I spent the bulk of my career in private industry, selling and delivering professional services and computer systems to a global customer base. No market was too small if there was the slightest chance of making a deal, and crossing borders with both people and products was commonplace. Of course the appropriate rules had to be followed such as visas and export permits and so on, but that was simply a cost of doing business, and one we accepted.
That was before the internet became so ubiquitous and global markets became a reality for pretty much everyone with an IP address. Today your customers can come from anywhere in the world, seamlessly crossing time zones, oceans, borders, and language barriers. And if you’re serious about your business you will figure out a way to service those clients.

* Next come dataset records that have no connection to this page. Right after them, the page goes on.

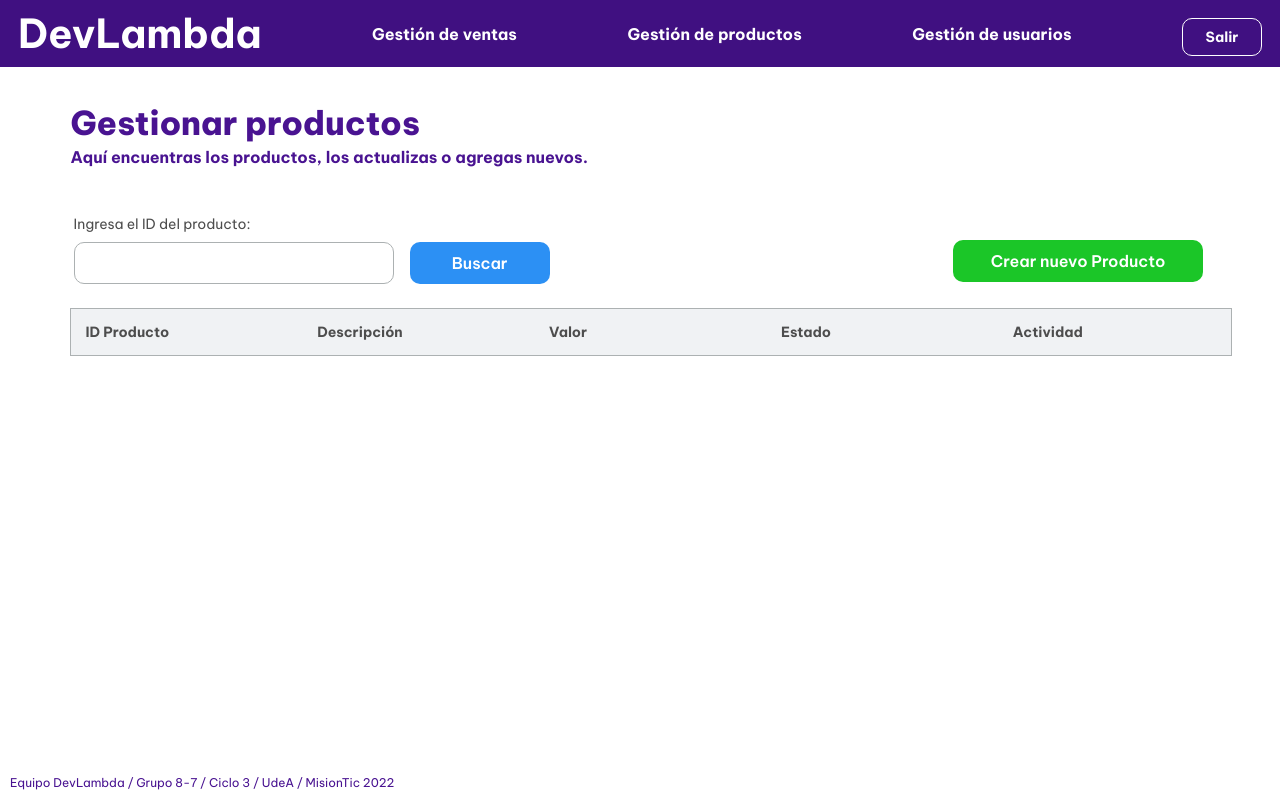
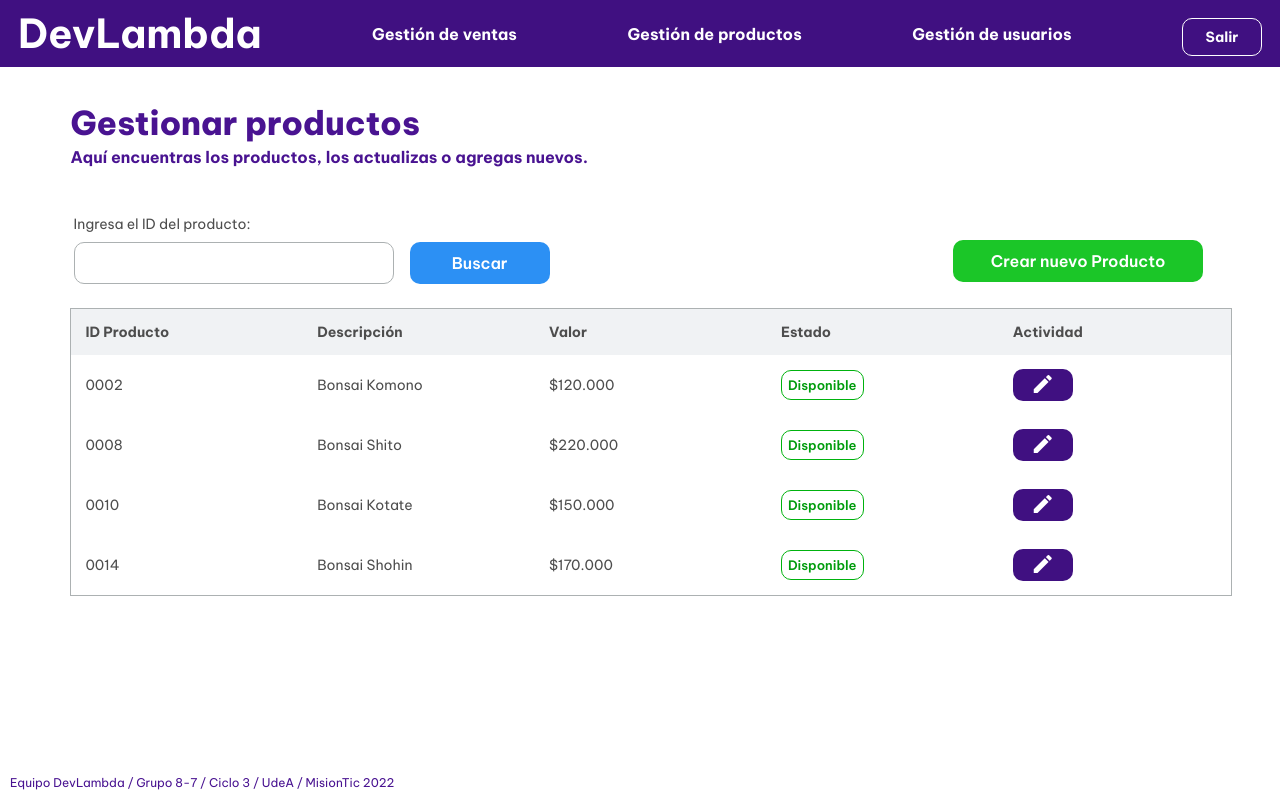
Before and after one commit to DevLambda/front-heroku, a React (Create React App) app: page /GestionarProductos in a window 1280 px wide. Built offline with nearby package versions, Linux system fonts and the light colour scheme.

Commit message:
ajustes tabla productos

```diff
--- a/package.json
+++ b/package.json
@@ -10,6 +10,7 @@
     "react-dom": "^17.0.2",
     "react-router-dom": "^5.3.0",
     "react-scripts": "4.0.3",
+    "react-toastify": "^8.0.3",
     "web-vitals": "^1.0.1"
   },
   "scripts": {
--- a/src/pages/GestionarProductos.jsx
+++ b/src/pages/GestionarProductos.jsx
@@ -1,10 +1,39 @@
 import React, { useEffect, useState } from 'react';
+import { ToastContainer, toast } from 'react-toastify';
+import 'react-toastify/dist/ReactToastify.css';
 import Header from '../components/Header'
 import Footer from '../components/Footer'
 import Filtros from '../components/Filtros'
 
 //const GestionarproductosBackend = [
 //];
+
+const GestionarProductosBackend = [
+    {
+        idProducto: "0002",
+        descripcion: "Bonsai Komono",
+        valor: "$120.000",
+        estado: "",
+    },
+    {
+        idProducto: "0008",
+        descripcion: "Bonsai Shito",
+        valor: "$220.000",
+        estado: "",
+    },
+    {
+        idProducto: "0010",
+        descripcion: "Bonsai Kotate",
+        valor: "$150.000",
+        estado: "",
+    },
+    {
+        idProducto: "0014",
+        descripcion: "Bonsai Shohin",
+        valor: "$170.000",
+        estado: "",
+    },
+]
 
 const GestionarProductos = () => {
     const [mostrarTablaProductos, setMostrarTablaProductos] = useState(true);
@@ -14,6 +43,7 @@ const GestionarProductos = () => {
 
 
     useEffect(() => {
+        setGestionarProductos(GestionarProductosBackend);
     }, []);
 
     useEffect(() => {
@@ -78,9 +108,10 @@ const TablaProductos = ({ listaProductos }) => {
                                         <td>{producto.idProducto}</td>
                                         <td>{producto.descripcion}</td>
                                         <td>{producto.valor}</td>
-                                        <td><label className="badgeAvailable">Disponible</label></td>
+                                        <td>{producto.estado}<label className="badgeAvailable">Disponible</label></td>
                                         <td><button className="editButton">
-                                            <span className="material-icons">edit</span></button>
+                                            <span className="material-icons">edit</span>
+                                            </button>
                                         </td>
                                     </tr>
                                 );
@@ -113,12 +144,12 @@ const RegistrarProductos = () => {
                 </label>
 
                 <label htmlFor="descripciónProducto">Descripción del producto
-                <input type="text" name="Descripción"
+                <input type="text" name="descripción"
                 placeholder="Ejemplo: Bonsai..." required/>
                 </label>
 
                 <label htmlFor="valorProducto">Valor producto
-                <input type="text" name="Descripción"
+                <input type="text" name="valor"
                 placeholder="Ingresa el valor en pesos..." required/>
                 </label>
 
```
Also changed, not shown: 1 other file (tests, documents, lock files or other folders).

But some haven’t got the message and are losing business as a result.
Today (and not for the first time) an inquiry to a US vendor of motorcycle parts was rejected with a curt “we don’t ship to Canada”. I had about $100 in small hard-to-find parts I wanted to buy from this vendor, but he couldn’t be bothered to put an extra couple of $$ postage (which I would pay for anyway) on exactly the same small box he would use if shipping to Calif. As I reminded him in my response, it must be nice to have so much business that you can ignore 35 million potential buyers.
And then there’s eBay, where it’s common to find free (or nominal) shipping Stateside but quotes of $50 or $60 for shipping to Canada. When the actual cost would be in the $5-$7 range that’s just another passive-aggressive way of telling us you don’t want our business when you don’t want to be honest about it.

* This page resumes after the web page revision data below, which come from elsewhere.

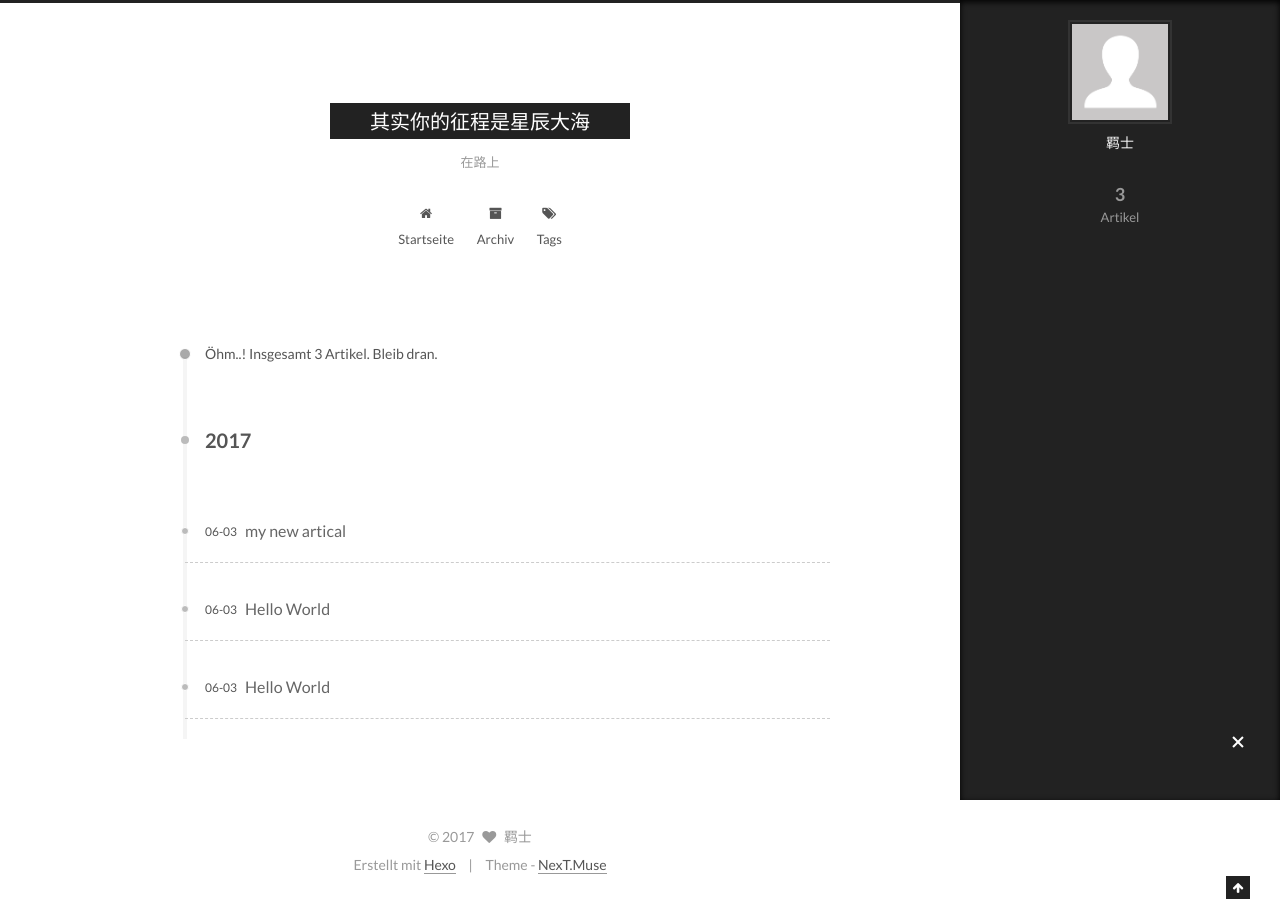
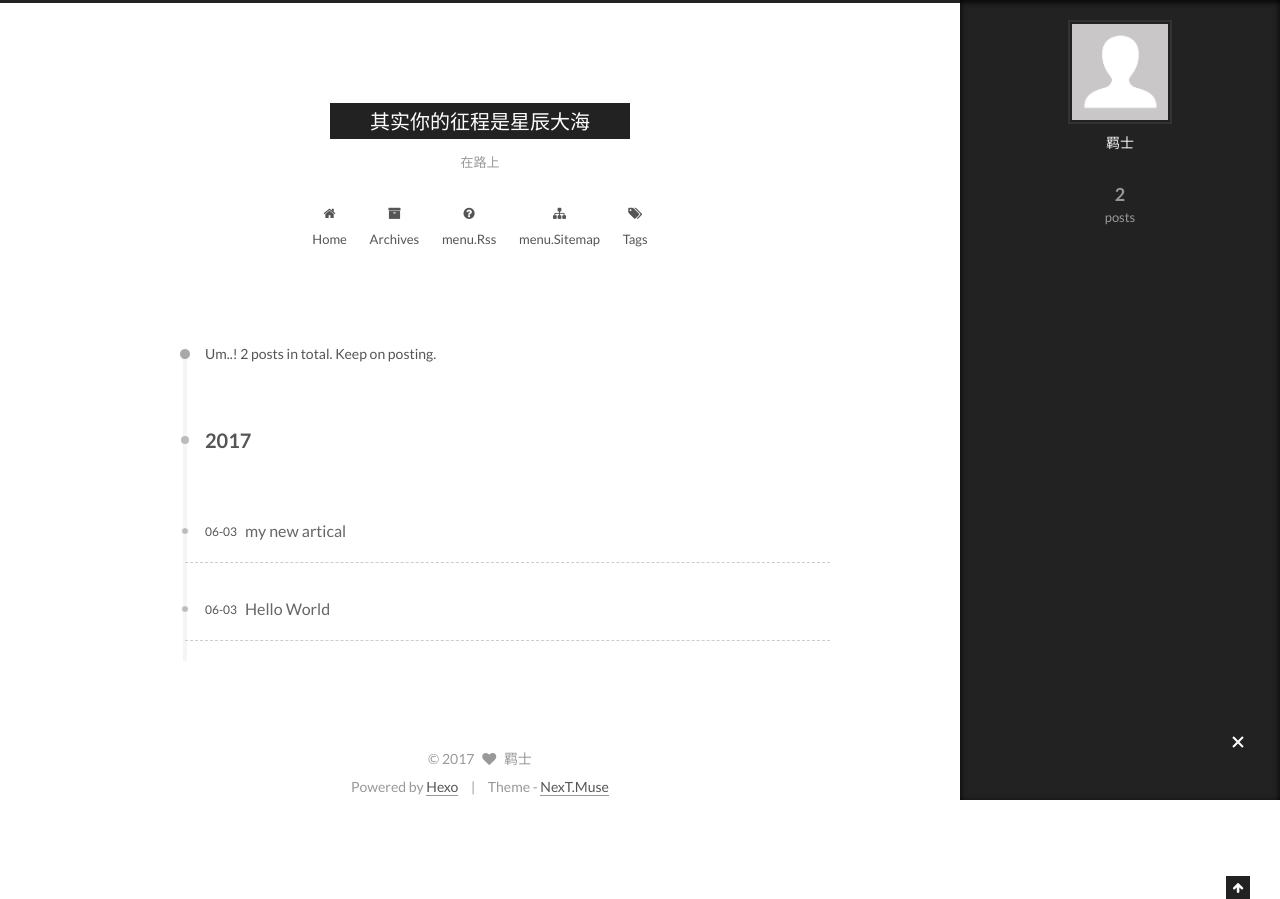
Before and after one commit to jishi92/jishi92.github.io, a plain HTML site: page archives/index.html in a window 1280 px wide. Both pictures are taken after a click on the element 1238 px from the left and 743 px from the top of the page. After the commit the page ends 821 px from the top, so only its background shows below. Drawn offline with Linux system fonts and the light colour scheme.

Commit message:
Site updated: 2017-06-03 22:20:01

```diff
--- a/archives/index.html
+++ b/archives/index.html
@@ -132,7 +132,7 @@
 
 
 
-  <title>Archiv | 其实你的征程是星辰大海</title>
+  <title>Archive | 其实你的征程是星辰大海</title>
 </head>
 
 <body itemscope itemtype="http://schema.org/WebPage" lang="zh-CN">
@@ -199,7 +199,7 @@
 
               <i class="menu-item-icon fa fa-fw fa-home"></i> <br />
 
-            Startseite
+            Home
           </a>
         </li>
 
@@ -209,7 +209,27 @@
 
               <i class="menu-item-icon fa fa-fw fa-archive"></i> <br />
 
-            Archiv
+            Archives
+          </a>
+        </li>
+
+
+        <li class="menu-item menu-item-rss">
+          <a href="/atom.xml" rel="section">
+
+              <i class="menu-item-icon fa fa-fw fa-question-circle"></i> <br />
+
+            menu.Rss
+          </a>
+        </li>
+
+
+        <li class="menu-item menu-item-sitemap">
+          <a href="/sitemap.xml" rel="section">
+
+              <i class="menu-item-icon fa fa-fw fa-sitemap"></i> <br />
+
+            menu.Sitemap
           </a>
         </li>
 
@@ -251,7 +271,7 @@
 
 
 
-      Öhm..! Insgesamt 3 Artikel. Bleib dran.
+      Um..! 2 posts in total. Keep on posting.
     </span>
 
 
@@ -335,43 +355,6 @@
 
 
 
-
-
-
-
-
-
-
-
-
-  <article class="post post-type-normal" itemscope itemtype="http://schema.org/Article">
-    <header class="post-header">
-
-      <h2 class="post-title">
-
-            <a class="post-title-link" href="/2017/06/03/hello-world/" itemprop="url">
-
-                <span itemprop="name">Hello World</span>
-
-            </a>
-
-      </h2>
-
-      <div class="post-meta">
-        <time class="post-time" itemprop="dateCreated"
-              datetime="2017-06-03T10:38:04+08:00"
-              content="2017-06-03" >
-          06-03
-        </time>
-      </div>
-
-    </header>
-  </article>
-
-
-
-
-
   </section>
 
 
@@ -418,8 +401,8 @@
 
             <div class="site-state-item site-state-posts">
               <a href="/archives">
-                <span class="site-state-item-count">3</span>
-                <span class="site-state-item-name">Artikel</span>
+                <span class="site-state-item-count">2</span>
+                <span class="site-state-item-name">posts</span>
               </a>
             </div>
 
@@ -473,7 +456,7 @@
 
 
 <div class="powered-by">
-  Erstellt mit  <a class="theme-link" href="https://hexo.io">Hexo</a>
+  Powered by <a class="theme-link" href="https://hexo.io">Hexo</a>
 </div>
 
 <div class="theme-info">
--- a/css/main.css
+++ b/css/main.css
@@ -1677,7 +1677,7 @@ pre .javascript .function {
   width: 4px;
   height: 4px;
   border-radius: 50%;
-  background: #f5fffa;
+  background: #652aff;
 }
 .links-of-blogroll {
   font-size: 13px;
--- a/index.html
+++ b/index.html
@@ -201,7 +201,7 @@
 
               <i class="menu-item-icon fa fa-fw fa-home"></i> <br />
 
-            Startseite
+            Home
           </a>
         </li>
 
@@ -211,7 +211,27 @@
 
               <i class="menu-item-icon fa fa-fw fa-archive"></i> <br />
 
-            Archiv
+            Archives
+          </a>
+        </li>
+
+
+        <li class="menu-item menu-item-rss">
+          <a href="/atom.xml" rel="section">
+
+              <i class="menu-item-icon fa fa-fw fa-question-circle"></i> <br />
+
+            menu.Rss
+          </a>
+        </li>
+
+
+        <li class="menu-item menu-item-sitemap">
+          <a href="/sitemap.xml" rel="section">
+
+              <i class="menu-item-icon fa fa-fw fa-sitemap"></i> <br />
+
+            menu.Sitemap
           </a>
         </li>
 
@@ -283,7 +303,7 @@
                 <i class="fa fa-calendar-o"></i>
               </span>
 
-                <span class="post-meta-item-text">Veröffentlicht am</span>
+                <span class="post-meta-item-text">Posted on</span>
 
               <time title="Post created" itemprop="dateCreated datePublished" datetime="2017-06-03T16:15:50+08:00">
                 2017-06-03
@@ -394,7 +414,7 @@
                 <i class="fa fa-calendar-o"></i>
               </span>
 
-                <span class="post-meta-item-text">Veröffentlicht am</span>
+                <span class="post-meta-item-text">Posted on</span>
 
               <time title="Post created" itemprop="dateCreated datePublished" datetime="2017-06-03T13:29:10+08:00">
                 2017-06-03
@@ -434,126 +454,6 @@
 
 
             <h2 id="This-is-a-test"><a href="#This-is-a-test" class="headerlink" title="This is a test!"></a>This is a test!</h2>
-
-
-
-    </div>
-
-    <div>
-
-    </div>
-
-    <div>
-
-    </div>
-
-    <div>
-
-    </div>
-
-    <footer class="post-footer">
-
-
-
-
-
-
-
-
-        <div class="post-eof"></div>
-
-    </footer>
-  </article>
-
-
-
-
-
-
-
-
-
-
-
-  <article class="post post-type-normal " itemscope itemtype="http://schema.org/Article">
-    <link itemprop="mainEntityOfPage" href="http://qisens.win/2017/06/03/hello-world/">
-
-    <span hidden itemprop="author" itemscope itemtype="http://schema.org/Person">
-      <meta itemprop="name" content="羁士">
-      <meta itemprop="description" content="">
-      <meta itemprop="image" content="/images/avatar.gif">
-    </span>
-
-    <span hidden itemprop="publisher" itemscope itemtype="http://schema.org/Organization">
-      <meta itemprop="name" content="其实你的征程是星辰大海">
-    </span>
-
-
-      <header class="post-header">
-
-
-
-          <h1 class="post-title" itemprop="name headline">
-
-                <a class="post-title-link" href="/2017/06/03/hello-world/" itemprop="url">Hello World</a></h1>
-
-
-        <div class="post-meta">
-          <span class="post-time">
-
-              <span class="post-meta-item-icon">
-                <i class="fa fa-calendar-o"></i>
-              </span>
-
-                <span class="post-meta-item-text">Veröffentlicht am</span>
-
-              <time title="Post created" itemprop="dateCreated datePublished" datetime="2017-06-03T10:38:04+08:00">
-                2017-06-03
-              </time>
-
-
-
-
-
-          </span>
-
-
-
-
-
-
-
-
-
-
-
-
-
-
-
-
-        </div>
-      </header>
-
-
-    <div class="post-body" itemprop="articleBody">
-
-
-
-
-
-
-
-            <p>Welcome to <a href="https://hexo.io/" target="_blank" rel="external">Hexo</a>! This is your very first post. Check <a href="https://hexo.io/docs/" target="_blank" rel="external">documentation</a> for more info. If you get any problems when using Hexo, you can find the answer in <a href="https://hexo.io/docs/troubleshooting.html" target="_blank" rel="external">troubleshooting</a> or you can ask me on <a href="https://github.com/hexojs/hexo/issues" target="_blank" rel="external">GitHub</a>.</p>
-<h2 id="Quick-Start"><a href="#Quick-Start" class="headerlink" title="Quick Start"></a>Quick Start</h2><h3 id="Create-a-new-post"><a href="#Create-a-new-post" class="headerlink" title="Create a new post"></a>Create a new post</h3><figure class="highlight bash"><table><tr><td class="gutter"><pre><div class="line">1</div></pre></td><td class="code"><pre><div class="line">$ hexo new <span class="string">"My New Post"</span></div></pre></td></tr></table></figure>
-<p>More info: <a href="https://hexo.io/docs/writing.html" target="_blank" rel="external">Writing</a></p>
-<h3 id="Run-server"><a href="#Run-server" class="headerlink" title="Run server"></a>Run server</h3><figure class="highlight bash"><table><tr><td class="gutter"><pre><div class="line">1</div></pre></td><td class="code"><pre><div class="line">$ hexo server</div></pre></td></tr></table></figure>
-<p>More info: <a href="https://hexo.io/docs/server.html" target="_blank" rel="external">Server</a></p>
-<h3 id="Generate-static-files"><a href="#Generate-static-files" class="headerlink" title="Generate static files"></a>Generate static files</h3><figure class="highlight bash"><table><tr><td class="gutter"><pre><div class="line">1</div></pre></td><td class="code"><pre><div class="line">$ hexo generate</div></pre></td></tr></table></figure>
-<p>More info: <a href="https://hexo.io/docs/generating.html" target="_blank" rel="external">Generating</a></p>
-<h3 id="Deploy-to-remote-sites"><a href="#Deploy-to-remote-sites" class="headerlink" title="Deploy to remote sites"></a>Deploy to remote sites</h3><figure class="highlight bash"><table><tr><td class="gutter"><pre><div class="line">1</div></pre></td><td class="code"><pre><div class="line">$ hexo deploy</div></pre></td></tr></table></figure>
-<p>More info: <a href="https://hexo.io/docs/deployment.html" target="_blank" rel="external">Deployment</a></p>
-
 
 
 
@@ -632,8 +532,8 @@
 
             <div class="site-state-item site-state-posts">
               <a href="/archives">
-                <span class="site-state-item-count">3</span>
-                <span class="site-state-item-name">Artikel</span>
+                <span class="site-state-item-count">2</span>
+                <span class="site-state-item-name">posts</span>
               </a>
             </div>
 
@@ -687,7 +587,7 @@
 
 
 <div class="powered-by">
-  Erstellt mit  <a class="theme-link" href="https://hexo.io">Hexo</a>
+  Powered by <a class="theme-link" href="https://hexo.io">Hexo</a>
 </div>
 
 <div class="theme-info">
```
Also changed, not shown: 2017/06/03/my-new-artical/index.html (+26 -6 lines), 2017/06/03/mytest/index.html (+28 -12 lines), archives/2017/06/index.html (+27 -44 lines), archives/2017/index.html (+27 -44 lines).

To be fair it’s not all US-based vendors, not even close, but it sure rankles when you find something you really want or need only to be treated like you’re asking for the equivalent of a Mars resupply mission to have that $20 exhaust valve shipped 300 miles to your own mailbox.
End of rant.